GST consequences of payments
Generally, there are no GST consequences in relation to the receipt of transitional payments or hardship payments if the licence holder:
- need only meet eligibility criteria
- doesn't change their behaviour in order to receive the payment.
There are also no GST consequences for payments received from the Victorian Taxi Reform Fairness Fund.
In states and territories that have introduced passenger movement levies to fund industry assistance packages, additional income tax and GST issues arise.
Income tax consequences of levies
In some states the passenger movement levy is imposed on the service provider and levied on each trip at a flat rate. For example, in NSW, all taxi and booking service providers need to pay a temporary $1 levy on all point-to-point trips taken.
To recover the levy, the service provider may charge a fee to a third party (for example, a taxi operator or taxi driver) and that fee may be passed on to passengers.
If you are a third party collecting the levy on behalf of a service provider:
- include the amount charged to passengers in your assessable income in that income year
- you can claim an income tax deduction for the fee the service provider charged you in that income year.
The same rules apply to the service provider.
GST consequences of levies
Paying the levy doesn't attract GST. However, if the service provider or third party chooses to pass on the levy to passengers, it's treated as an increase in price for the supply of services. In that case, the on-charged amount will form part of the fare paid by a passenger and the GST to be remitted is calculated as 1/11th of the increased price.

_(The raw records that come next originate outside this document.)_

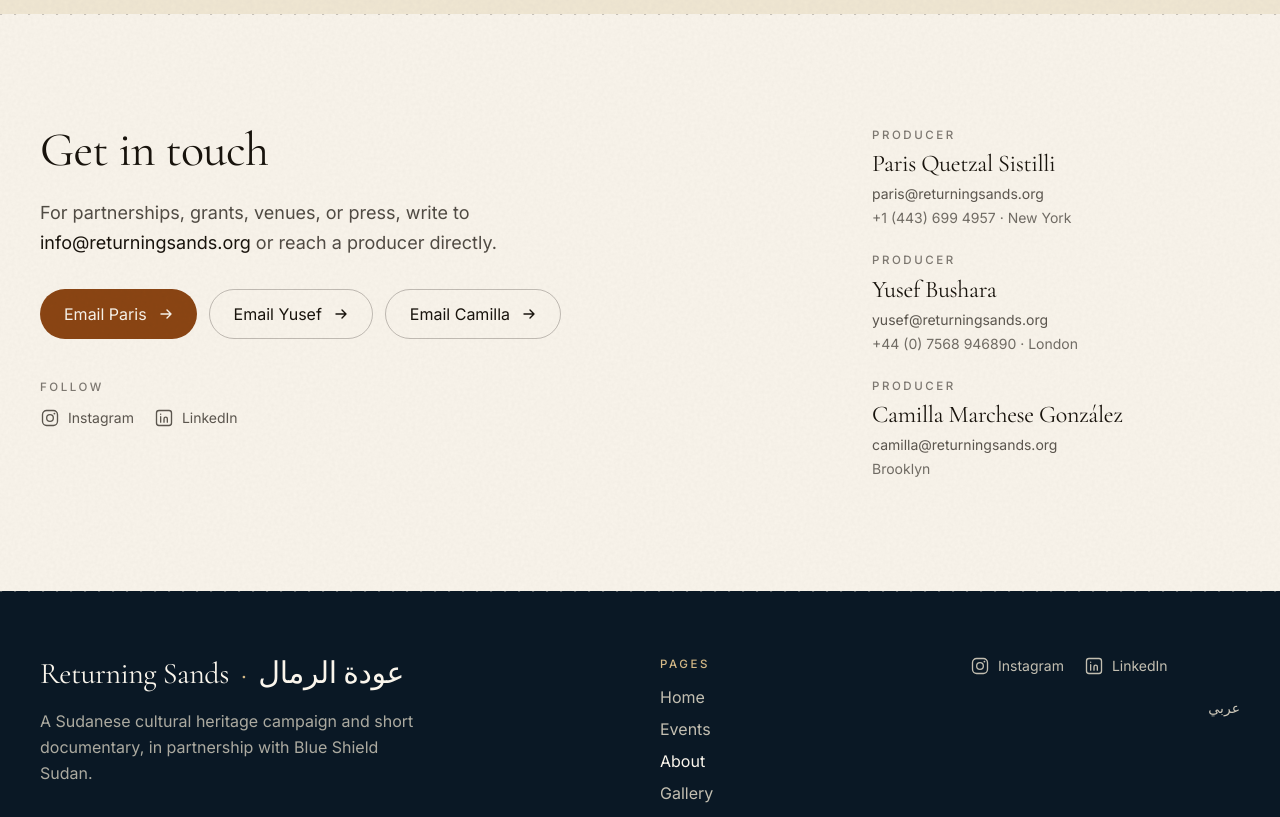
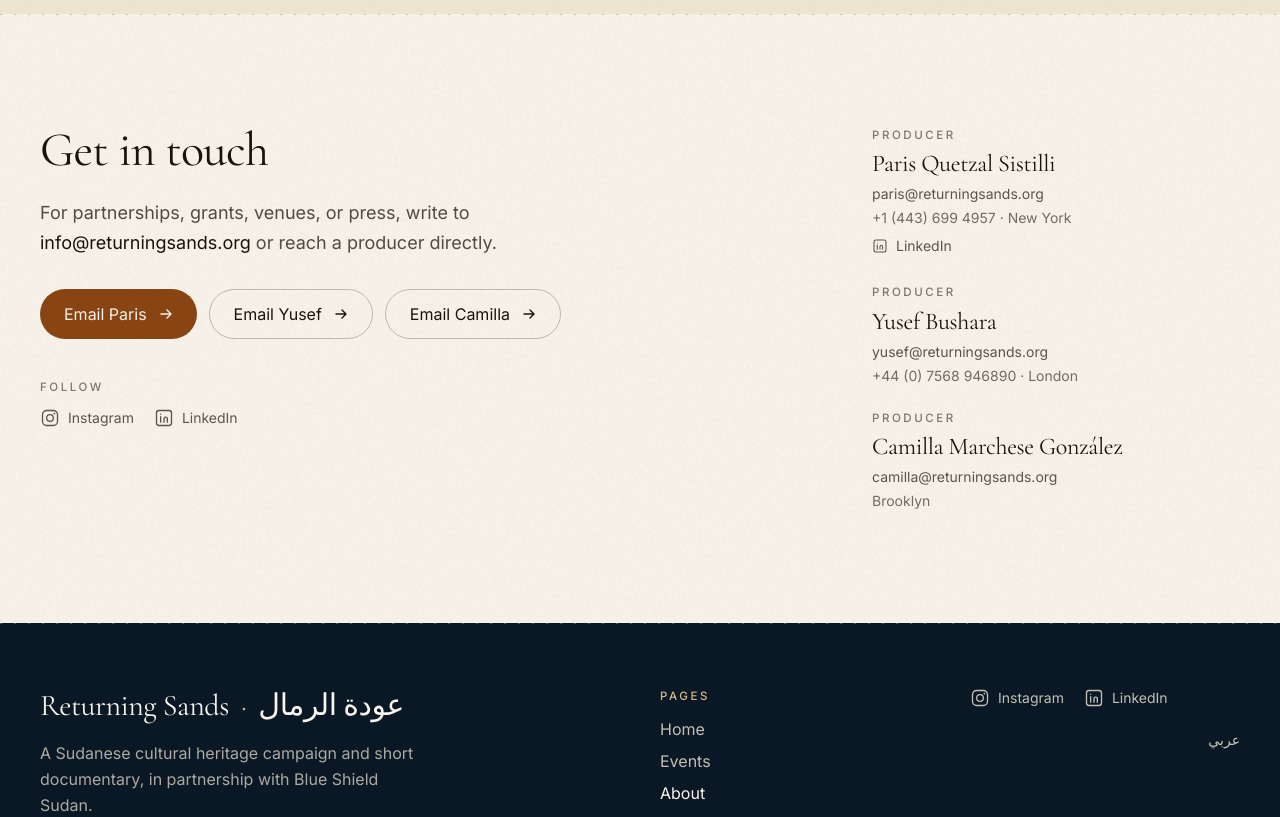
Before and after one commit to Returning-Sands/returning-sands, a Next.js app: page /about in a window 1280 px wide. Shown: the part 5380-6197 px from the top of the page. Built offline with nearby package versions, Linux system fonts and the light colour scheme.

Commit message:
feat(about): LinkedIn links on producer contacts

```diff
--- a/app/components/about/Contact.tsx
+++ b/app/components/about/Contact.tsx
@@ -1,7 +1,7 @@
 import type { SiteContent } from "../../content";
 import { Reveal } from "../../Reveal";
 import { PerfSeam } from "../../Stamp";
-import { Arrow, SectionHeading, SocialLinks, btn } from "../primitives";
+import { Arrow, SectionHeading, SocialIcon, SocialLinks, btn } from "../primitives";
 
 export function Contact({
   t,
@@ -53,6 +53,18 @@ export function Contact({
                 <p className="text-sm text-ink/60 mt-1">
                   {p.phone ? `${p.phone} · ${p.city}` : p.city}
                 </p>
+                {p.linkedin && (
+                  <a
+                    href={p.linkedin}
+                    target="_blank"
+                    rel="noopener noreferrer"
+                    aria-label={`${p.name} on LinkedIn`}
+                    className="mt-2 inline-flex items-center gap-2 text-sm text-ink/70 hover:text-ink transition-colors"
+                  >
+                    <SocialIcon name="linkedin" className="h-4 w-4" />
+                    <span className="hover-underline">LinkedIn</span>
+                  </a>
+                )}
               </li>
             ))}
           </ul>
--- a/app/content/en.ts
+++ b/app/content/en.ts
@@ -385,6 +385,7 @@ export const en = {
           email: "paris@returningsands.org",
           phone: "+1 (443) 699 4957",
           city: "New York",
+          linkedin: "https://www.linkedin.com/in/paris-quetzal-sistilli-960b341b2/",
         },
         {
           role: "Producer",
--- a/app/content/types.ts
+++ b/app/content/types.ts
@@ -81,6 +81,8 @@ export type ContactPerson = {
   /** Non-translatable. Omitted when the person has no listed number. */
   readonly phone?: string;
   readonly city: string;
+  /** Non-translatable. LinkedIn profile URL; omit if not public. */
+  readonly linkedin?: string;
 };
 
 export type BankDetails = {
```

The third party collecting the levy on behalf of a service provider may be entitled to a GST credit for the GST payable on the supply between the parties. This includes the GST on the increased price as a result of passing on the levy. This will depend on whether the supply is a creditable acquisition to the third party.
The transitional assistance and hardship payments and the passenger movement levies that are considered assessable income will also be instalment income for PAYG instalment purposes.

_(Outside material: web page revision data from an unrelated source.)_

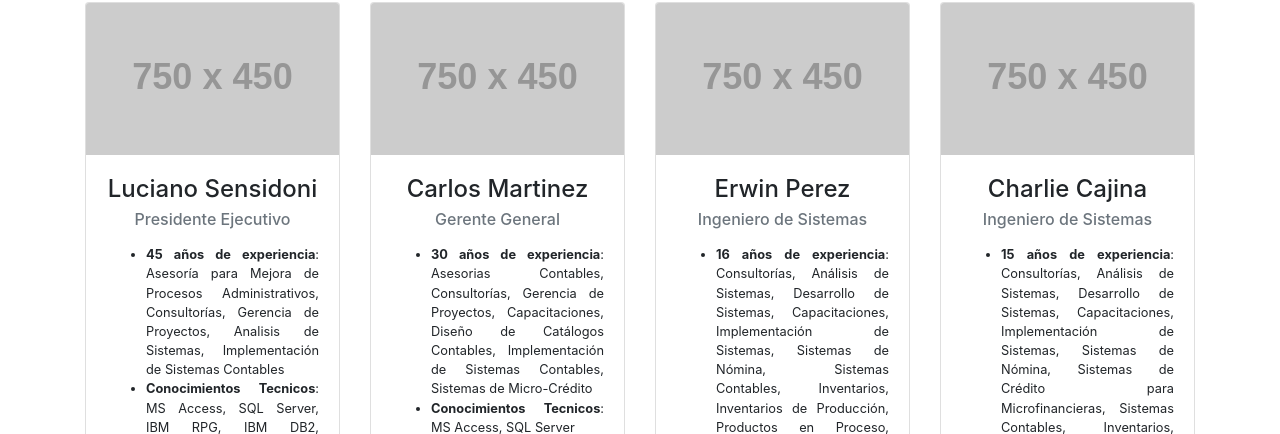
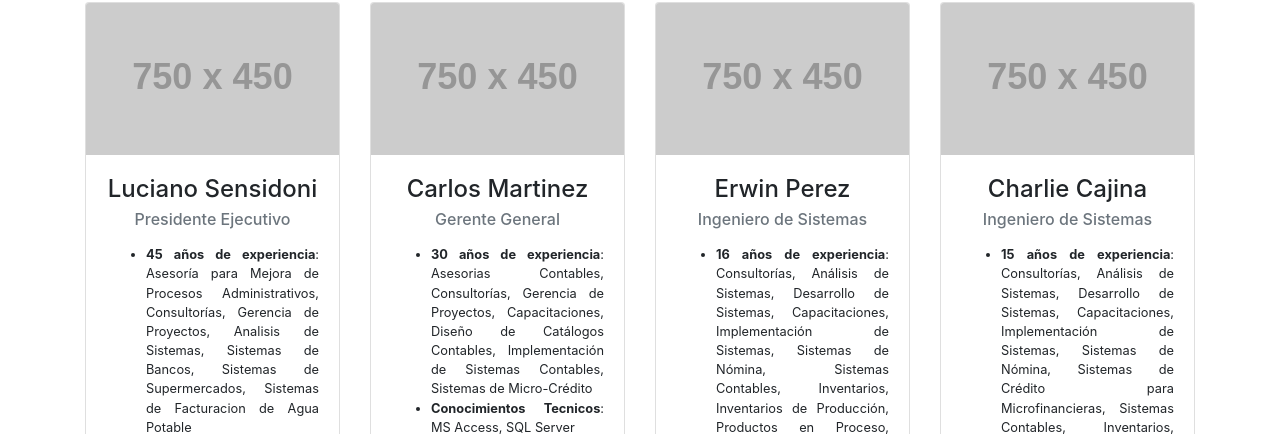
Before and after one commit to mjcrcastro/asisnicaragua, a website: page about.html in a window 1280 px wide. Shown: the part 518-952 px from the top of the page. Drawn offline with nearby package versions, Linux system fonts and the light colour scheme; placeholder pictures from the web are drawn by us.

Commit message:
asis Website first commit

```diff
--- a/about.html
+++ b/about.html
@@ -94,7 +94,7 @@
                             <h6 class="card-subtitle mb-2 text-muted text-center">Presidente Ejecutivo</h6>
                             <p class="card-text">
                             <ul class="text-justify small">
-                                <li> <b>45 años de experiencia</b>: Asesoría para Mejora de Procesos Administrativos, Consultorías, Gerencia de Proyectos, Analisis de Sistemas, Implementación de Sistemas Contables
+                                <li> <b>45 años de experiencia</b>: Asesoría para Mejora de Procesos Administrativos, Consultorías, Gerencia de Proyectos, Analisis de Sistemas, Sistemas de Bancos, Sistemas de Supermercados, Sistemas de Facturacion de Agua Potable
                                 </li>
                                 <li>   <b>Conocimientos Tecnicos</b>: MS Access, SQL Server, IBM RPG, IBM DB2, FORTRAN IV, COBOL </li>
                             </ul>
```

For licence holders who are paying PAYG instalments; if you pay using the:
- instalment rate method – you'll need to include this payment in your instalment income on your activity statement. If you've forgotten to put the payments in a previous activity statement, you can amend the instalment income for that statement prior to lodging your tax return.
- instalment amount method – you can continue to pay the normal amount. However, you should remember to set money aside to pay at the time of your tax return.
After you lodge your tax return, these payments will be included in the calculation of your next year’s instalments. If the amount or rate is too high (as you won't be receiving any more payments) you can vary the instalment rate or amount you pay.
If you're not currently required to pay PAYG instalments, this payment may bring you into the instalments system after you lodge your tax return. If this occurs, we will let you know what your options are.
Individuals should include the payments in the same label as previously used to declare income from holding a taxi licence (for example, Item 15 Net income or loss from business or Item 24 Label Y Other income).
For companies, the payment should be included in Label 6 Q Assessable government industry payments.
For more information see:
- Class Ruling CR 2017/15Opens in a new window Income tax: assessability of payments from the Victorian Taxi Reform Hardship Fund
- NSW Transitional Assistance paymentsOpens in a new window
- Qld Transitional Assistance paymentsOpens in a new window
- Vic Transitional Assistance paymentsOpens in a new window
- WA Transitional Assistance paymentsOpens in a new window
- SA Transitional Assistance paymentsOpens in a new window
- Perth metropolitan Voluntary Taxi Buyback Scheme paymentsOpens in a new window
- Victorian taxi industry Fairness Fund paymentsOpens in a new window
- Phone us on 13 28 66
- If you are experiencing difficulties or hardship in meeting your tax debts, refer to Help with paying